Cumulative evidence suggests that food allergy (FA) is associated with a multitude of environmental factors including hygiene habits, antibiotic use, lifestyle changes and, in particular, diet. Changes in nutrition can result in dysbiosis of the skin, gut, and lung microbiota and generate changes in microbial the metabolites produced, which may in turn produce epigenetic modifications. Current evidence supports the view that epigenetic mechanisms are involved in immune regulation and may represent a key-missing piece of the etiological puzzle for FA, at the interface between the environment and the genome. Dietary fibre can change the gut microbiota composition and therefore cause epigenome changes promoting health. Pectin is one type of dietary fibre that can exert immune regulation and mouse studies have shown its capability to prevent and even cure respiratory allergies.
DIFAMEM aims to investigate the effects of FA treatment through intervention with a prebiotic dietary component, pectin, and using peach allergy as a model.
This project will advance our understanding on how the interaction between dietary components and gut microbiota composition leads to epigenetic changes that provoke the immune modulation, and establish new strategies for dietary intervention in FA, with potential applications for other immune-related diseases.
|Universidad San Pablo CEU
|University Regional Hospital Center of Nancy
- The preparation of peach allergen extracts is optimised and the experimental mouse allergy model reflecting allergic sensitisation is almost established. Data showed intraperitoneal sensitisation with peach extract rather than using the purified peach allergen and subsequent challenge with peach extract is likely to induce IgE response and allergic symptoms.
- We have developed and optimised the analytical methodologies for faeces and serum samples. In faeces, a methodology adapted from Zhao L, et al. 2017 encompassing compounds from the gut microbiota - host co-metabolism, such as fatty acids, amino acids, phenols and indoles, and short chain fatty acids, has been established. Also in faeces, a methodology to obtain the profile of bile acids (primary, secondary, and conjugates) and vitamin D metabolites has been developed.
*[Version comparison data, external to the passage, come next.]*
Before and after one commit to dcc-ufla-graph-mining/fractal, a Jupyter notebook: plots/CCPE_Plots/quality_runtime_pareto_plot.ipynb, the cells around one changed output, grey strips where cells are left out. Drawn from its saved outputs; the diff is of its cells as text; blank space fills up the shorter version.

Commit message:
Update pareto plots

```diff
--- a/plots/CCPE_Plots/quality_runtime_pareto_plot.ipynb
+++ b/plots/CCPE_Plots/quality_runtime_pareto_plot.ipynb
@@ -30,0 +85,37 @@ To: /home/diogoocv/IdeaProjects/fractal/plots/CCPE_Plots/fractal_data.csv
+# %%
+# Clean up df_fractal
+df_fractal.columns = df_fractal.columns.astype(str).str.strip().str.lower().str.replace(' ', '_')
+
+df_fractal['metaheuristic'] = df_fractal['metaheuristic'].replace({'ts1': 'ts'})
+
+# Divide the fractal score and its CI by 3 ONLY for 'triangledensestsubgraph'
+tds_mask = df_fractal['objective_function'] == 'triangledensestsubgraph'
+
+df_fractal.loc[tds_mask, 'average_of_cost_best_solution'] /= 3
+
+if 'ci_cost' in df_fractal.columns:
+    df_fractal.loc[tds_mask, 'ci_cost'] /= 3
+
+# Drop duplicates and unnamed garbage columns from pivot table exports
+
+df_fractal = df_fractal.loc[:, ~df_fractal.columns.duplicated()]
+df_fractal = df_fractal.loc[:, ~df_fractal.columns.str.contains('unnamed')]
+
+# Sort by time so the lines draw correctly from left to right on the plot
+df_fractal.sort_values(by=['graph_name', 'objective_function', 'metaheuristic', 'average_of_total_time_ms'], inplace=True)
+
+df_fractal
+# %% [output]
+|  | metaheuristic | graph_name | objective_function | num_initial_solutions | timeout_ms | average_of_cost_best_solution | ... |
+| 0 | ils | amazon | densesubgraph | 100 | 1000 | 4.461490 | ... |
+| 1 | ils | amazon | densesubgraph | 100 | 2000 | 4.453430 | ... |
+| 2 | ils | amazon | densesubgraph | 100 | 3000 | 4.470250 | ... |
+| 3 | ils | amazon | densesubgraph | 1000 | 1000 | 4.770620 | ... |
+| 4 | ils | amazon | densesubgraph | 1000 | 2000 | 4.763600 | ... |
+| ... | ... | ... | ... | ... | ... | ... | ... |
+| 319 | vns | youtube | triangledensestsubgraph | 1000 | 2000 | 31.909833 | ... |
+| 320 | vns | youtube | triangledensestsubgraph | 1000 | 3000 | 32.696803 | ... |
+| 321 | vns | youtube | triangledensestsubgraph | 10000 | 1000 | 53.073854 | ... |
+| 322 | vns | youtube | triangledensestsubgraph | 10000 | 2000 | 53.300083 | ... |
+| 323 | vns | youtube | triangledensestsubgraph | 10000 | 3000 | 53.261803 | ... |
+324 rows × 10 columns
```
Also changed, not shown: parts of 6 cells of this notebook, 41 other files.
In serum a targeted methodology to quantify metabolites related to energy metabolism, lysophospolipid, and sphingolipid metabolisms has been optimised.
- Due to solubility characteristics two pectin varieties that are not used for gel formation were identified to be analysed for application in vivo: Pectin with low molecular weight as Herbapekt SF 50-LV (apples, 57% esterification) and Pectin Classic CU 901 (citrus, 7.3 % esterification).